"Yes. Adelaide—my eldest sister—said so. But it was no use. I was very unhappy, and Miss Hallam, who is Sir Peter's deadly enemy—he is the old gentleman, you know—was very kind to me. She invited me to come with her to Germany, and promised to let me have singing lessons."

"Singing lessons?"

I nodded. "Yes; and then when I know a good deal more about singing, I shall go back again and give lessons. I shall support myself, and then no one will have the right to want to make me marry Sir Peter."

"Du lieber Himmel!" he ejaculated, half to himself. "Are you very musical, then?"

"I can sing," said I. "Only I want some more training."

"And you will go back all alone and try to give lessons?"

"I shall not only try, I shall do it," I corrected him.

"And do you like the prospect?"

"If I can get enough money to live upon, I shall like it very much. It will be better than living at home and being bothered."

"I will tell you what you should do before you begin your career," said he, looking at me with an expression half wondering, half pitying.

"What? If you could tell me anything."

"Preserve your voice, by all means, and get as much instruction as you can; but change all that waving hair, and make it into unobjectionable smooth bands of no particular color. Get a mask to wear over your face, which is too expressive; do something to your eyes to alter their—"

The expression then visible in the said eyes seemed to strike him, for he suddenly stopped, and with a slight laugh, said:

"Ach, was rede ich fuer dummes Zeug! Excuse me, mein Fraeulein."

"But," I interrupted, earnestly, "what do you mean? Do you think my appearance will be a disadvantage to me?"

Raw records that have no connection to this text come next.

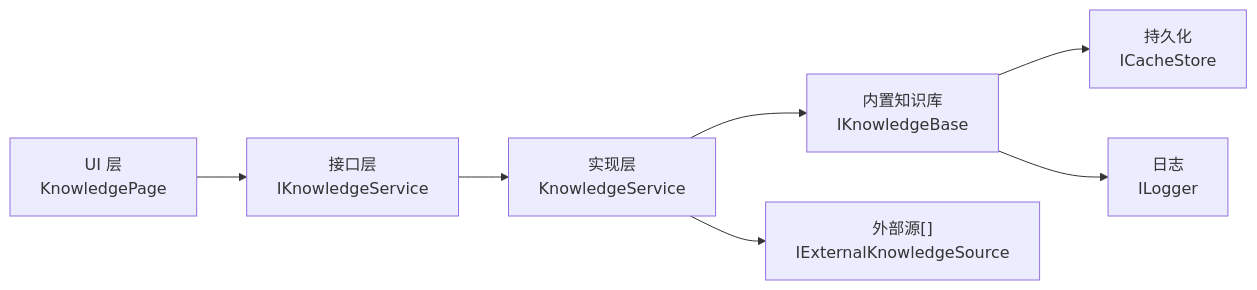
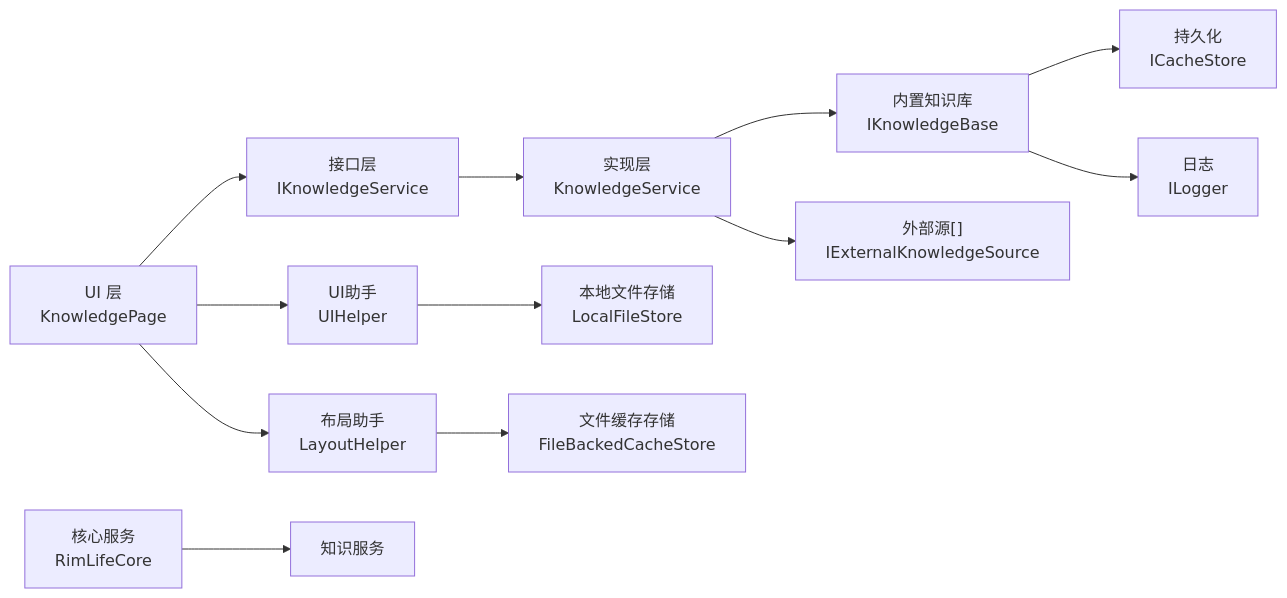
One commit to suzvka/RimLife changed the sixth of 6 diagrams in .qoder/repowiki/zh/content/用户界面系统/知识页面.md. Above: the diagram before and after it, drawn with Mermaid. The commit also changed other lines of this file and 19 other files, not shown here.

````diff
--- a/.qoder/repowiki/zh/content/用户界面系统/知识页面.md
+++ b/.qoder/repowiki/zh/content/用户界面系统/知识页面.md
@@ -266,9 +403,14 @@
 ```mermaid
 graph LR
 UI["UI 层<br/>KnowledgePage"] --> IFace["接口层<br/>IKnowledgeService"]
+UI --> UIH["UI助手<br/>UIHelper"]
+UI --> LH["布局助手<br/>LayoutHelper"]
 IFace --> Impl["实现层<br/>KnowledgeService"]
 Impl --> Base["内置知识库<br/>IKnowledgeBase"]
 Impl --> Ext["外部源[]<br/>IExternalKnowledgeSource"]
 Base --> Store["持久化<br/>ICacheStore"]
 Base --> Log["日志<br/>ILogger"]
+UIH --> LFS["本地文件存储<br/>LocalFileStore"]
+LH --> FBS["文件缓存存储<br/>FileBackedCacheStore"]
+RLC["核心服务<br/>RimLifeCore"] --> Svc["知识服务"]
 ```
````
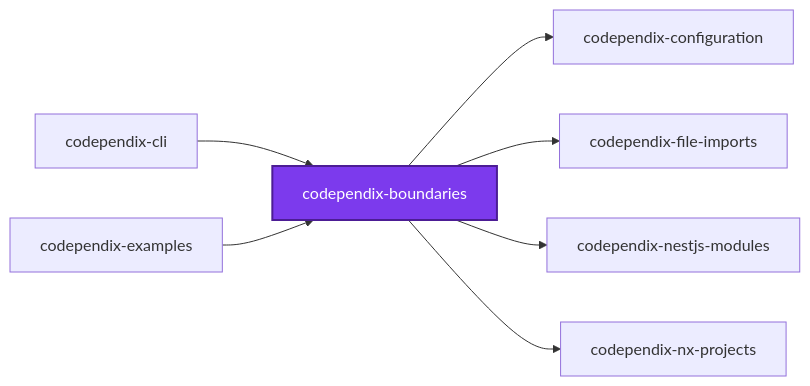
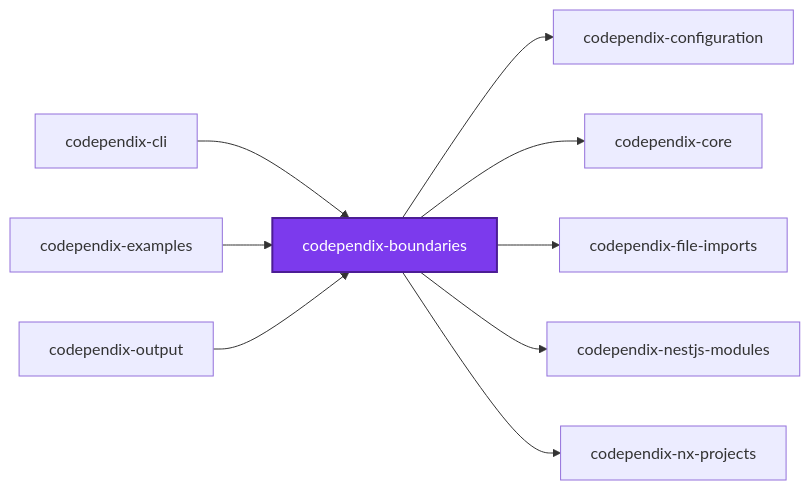
The first of 3 diagrams in packages/ic-suite/codependix/codependix-boundaries/README.md (JimmyPaolini/codebase), drawn with Mermaid before and after one commit. The commit also changed other lines of this file and 16 other files, not shown here.

Commit message:
refactor(codependix): ♻️ measure the moved size limits and regenerate the module graphs

````diff
--- a/packages/ic-suite/codependix/codependix-boundaries/README.md
+++ b/packages/ic-suite/codependix/codependix-boundaries/README.md
@@ -148,18 +148,22 @@
 ```mermaid
 graph LR
   codependix_boundaries["codependix-boundaries"]
   codependix_cli["codependix-cli"]
   codependix_configuration["codependix-configuration"]
+  codependix_core["codependix-core"]
   codependix_examples["codependix-examples"]
   codependix_file_imports["codependix-file-imports"]
   codependix_nestjs_modules["codependix-nestjs-modules"]
   codependix_nx_projects["codependix-nx-projects"]
+  codependix_output["codependix-output"]
   codependix_boundaries --> codependix_configuration
+  codependix_boundaries --> codependix_core
   codependix_boundaries --> codependix_file_imports
   codependix_boundaries --> codependix_nestjs_modules
   codependix_boundaries --> codependix_nx_projects
   codependix_cli --> codependix_boundaries
   codependix_examples --> codependix_boundaries
+  codependix_output --> codependix_boundaries
   classDef subject fill:#7c3aed,color:#fff,stroke:#4c1d95,stroke-width:2px
   class codependix_boundaries subject
 ```
````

Scarcely had I said the words than I knew how intensely stupid they were, how very much they must appear as if I were openly and impudently fishing for compliments. How grateful I felt when he answered, with a grave directness, which had nothing but the highest compliment in it—that of crediting me with right motives:

"Mein Fraeulein, how can I tell? It is only that I knew some one, rather older than you, and very beautiful, who had such a pursuit. Her name was Corona Heidelberger, and her story was a sad one."

"Tell it me," I besought.

"Well, no, I think not. But—sometimes I have a little gift of foresight, and that tells me that you will not become what you at present think. You will be much happier and more fortunate."

"I wonder if it would be nice to be a great operatic singer," I speculated.

"O, behuete! don't think of it!" he exclaimed, starting up and moving restlessly. "You do not know—you an opera singer—"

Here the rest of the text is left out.